The Obama administration has announced that federal agencies will no longer pursue criminal charges against people who use or supply medical marijuana in states where it is legal.
( Note: North Carolina is not among those 14 states. )
I have long wondered why marijuana cannot be legally used to relieve the pain and discomfort of cancer patients suffering debilitating nausea after chemotherapy. Why should marijuana be different from other prescription painkillers, many of which are dangerous and addictive and also subject to abuse?
Medicine has turned me off since childhood, when my mother plied me with foul-tasting potions to relieve the symptoms of head colds, a winter-long plague. I often wondered why she didn't catch on that these awful-tasting emulsions were not even alleviating the symptoms.
As I grew older, Mother declared that I was old enough to take medicine without supervision. I promptly poured the medicine spoonful by spoonful into the wood box in my bedroom, where it left a smelly residue discovered by a relative foraging for indoor firewood.
I once hid the castor oil in a nook in an antique dresser gracing our guest bedroom. I figured no one would find it in such a secret place, but that ploy didn't work either.
In adulthood my response to painkillers is mixed. I turned down a painkiller for a bone fracture in my foot. I figured that I would be just fine once I got home with my neatly Ace-bandaged foot. By midnight, I was climbing the walls with pain. But when I took a painkiller for pneumonia years later, my recovery was delayed several days because of Tylenol 3 side effects.
After a root canal, I was scared witless when the pharmacist asked for personal information required by the federal Drug Enforcement Agency. I took one pill, then decided the pain wasn't bad enough to risk a DEA raid. After a biopsy left my tongue very sore indeed, I declined to fill the prescription for a painkiller. It was more fun to treat that pain with milkshakes.

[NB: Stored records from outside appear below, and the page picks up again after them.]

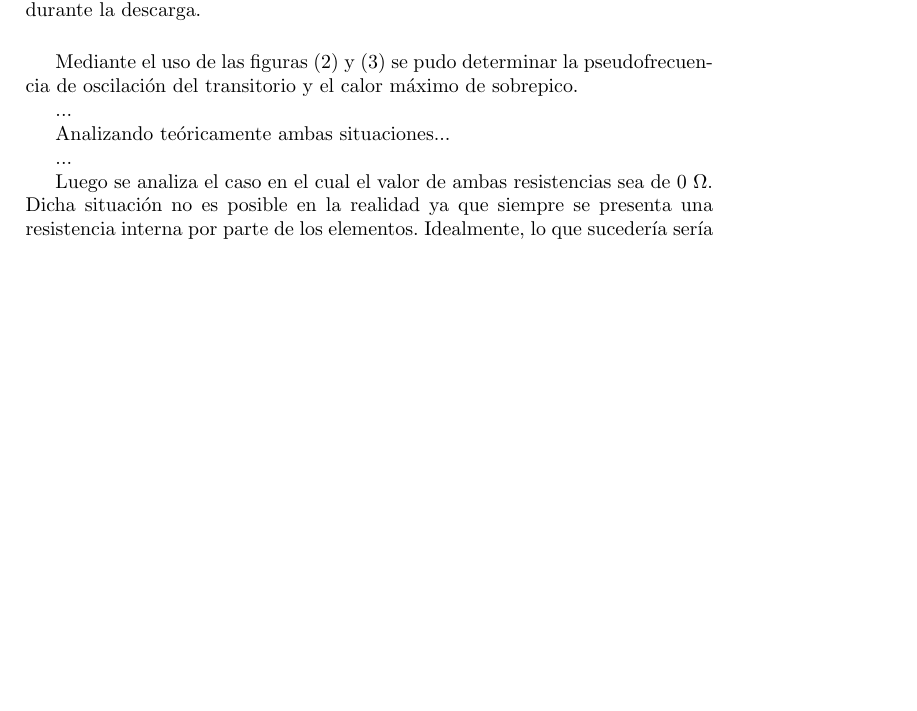
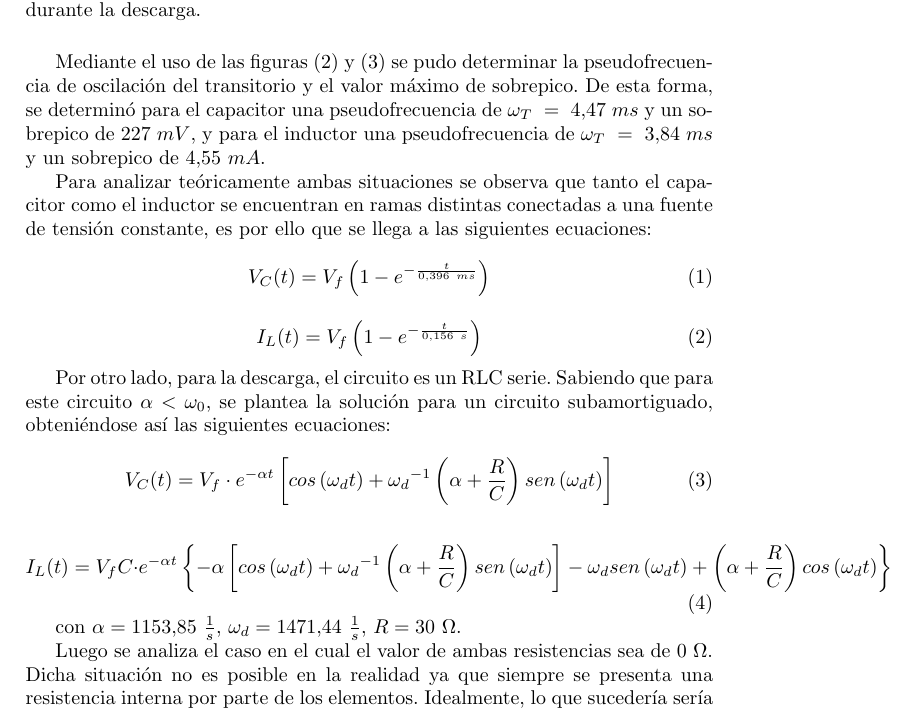
Before and after one commit to tlondero/TP3-Electro, a LaTeX document (TP-Final/Informe/TP Final Electro.tex): part of page 3 of 5, cut so that both start at the same text, the shorter picture padded with empty space. Compiled offline with pdfLaTeX.

Commit message:
Arreglar ecuacion 4 en el informe que está fea

```diff
--- a/TP-Final/Informe/TP Final Electro.tex
+++ b/TP-Final/Informe/TP Final Electro.tex
@@ -84,13 +84,33 @@ Mediante el uso del programa \textbf{LTSpice}, y otorgando un valor arbitrario d
 	\label{fig:LTSD1}
 \end{figure}
 
-Mediante el uso de las figuras (\ref{fig:LTSC1}) y (\ref{fig:LTSD1}) se pudo determinar la pseudofrecuencia de oscilación del transitorio y el calor máximo de sobrepico.
+Mediante el uso de las figuras (\ref{fig:LTSC1}) y (\ref{fig:LTSD1}) se pudo determinar la pseudofrecuencia de oscilación del transitorio y el valor máximo de sobrepico. De esta forma, se determinó para el capacitor una pseudofrecuencia de ${\omega}_{T} \ = \ 4.47 \ ms$ y un sobrepico de $227 \ mV$, y para el inductor una pseudofrecuencia de ${\omega}_{T} \ = \ 3.84 \ ms$ y un sobrepico de $4.55 \ mA$.
 
-...
+Para analizar teóricamente ambas situaciones se observa que tanto el capacitor como el inductor se encuentran en ramas distintas conectadas a una fuente de tensión constante, es por ello que se llega a las siguientes ecuaciones:
 
-Analizando teóricamente ambas situaciones...
+\begin{equation}
+	V_{C} (t) = V_{f} \left( 1 - e^{- \frac{t}{0.396 \ ms}  } \right)
+	\label{eq:carg-c}
+\end{equation}
 
-...
+\begin{equation}
+	I_{L} (t) = V_{f} \left( 1 - e^{- \frac{t}{0.156 \ s}  } \right)
+	\label{eq:carg-l}
+\end{equation}
+
+Por otro lado, para la descarga, el circuito es un RLC serie. Sabiendo que para este circuito $\alpha < \omega_0$, se plantea la solución para un circuito subamortiguado, obteniéndose así las siguientes ecuaciones:
+
+\begin{equation}
+	V_{C} (t) = V_{f} \cdot e^{- \alpha t} \left[ cos \left(  \omega_d t \right) + {\omega_d}^{-1}  \left( \alpha + \frac{R}{C} \right) sen \left(  \omega_d t \right) \right]
+	\label{eq:descarg-c}
+\end{equation}
+
+\begin{equation}
+	I_{L} (t) = V_{f} C \cdot e^{- \alpha t} \left\lbrace - \alpha \left[ cos \left(  \omega_d t \right) + {\omega_d}^{-1}  \left( \alpha + \frac{R}{C} \right) sen \left(  \omega_d t \right) \right] - \omega_d sen \left(  \omega_d t \right) + \left( \alpha + \frac{R}{C} \right) cos \left(  \omega_d t \right) \right\rbrace
+	\label{eq:descarg-l}
+\end{equation}
+
+con $\alpha = 1153.85 \ \frac{1}{s}$, $\omega_d = 1471.44 \ \frac{1}{s}$, $R = 30 \ \Omega$.
 
 Luego se analiza el caso en el cual el valor de ambas resistencias sea de $0 \ \Omega$. Dicha situación no es posible en la realidad ya que siempre se presenta una resistencia interna por parte de los elementos. Idealmente, lo que sucedería sería que la tensión y la corriente oscilarían sin perdidas de energía.
 
```
Also changed, not shown: TP2/TP2 Electro.pdf, TP3/Informe/TP3 Electro.pdf, TP4/Informe/TP4 Electro.pdf.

Our perspective on many social ills is often shaped more by popular lore than by facts. Pain is very real and is to be taken seriously. Puffing away at pot hardly seems worth getting the feds' bloomers in a bunch when it might make life a little less miserable for someone really sick.
Marijuana, cocaine and heroin were rarely mentioned in my childhood. Instead, the focus was on illegal manufacture of alcoholic beverages. News of the day centered on discovery of the latest liquor still and arrest of its operators, many of whom were church-going teetotalers.
It took me years to understand that the reason law-enforcement people were so enthusiastic about nailing illegal liquor manufacturers had almost nothing to do with the health, welfare and moral well-being of the public. It was all about collecting taxes on non-tax-paid beverages.
Sadly for North Carolina farmers, two crops that grow abundantly here are hazardous to your health: tobacco and marijuana. One is already illegal, and the other is rapidly falling from grace.
Even the relatively conservative "Law and Order" TV series has turned a sympathetic eye on medical marijuana use. Lt. Van Buren, my favorite character in the series, recently turned to pot ( a gift from her husband ) because she was unable to eat as a result of chemotherapy. Naturally she was busted by her supervisor, but instead of decreeing disciplinary action, he shared advice on how to conceal the odor on clothing and body.
If opponents of legalizing medical marijuana are really serious about curbing drug abuse, maybe they should consider banning all powerful painkillers now legally prescribed for a multitude of painful ailments. That would level the playing field for everyone in pain.
Critics of the pot remedy argue that other drugs are available to treat post-chemo nausea. True, but they cost more.
November 13, 2009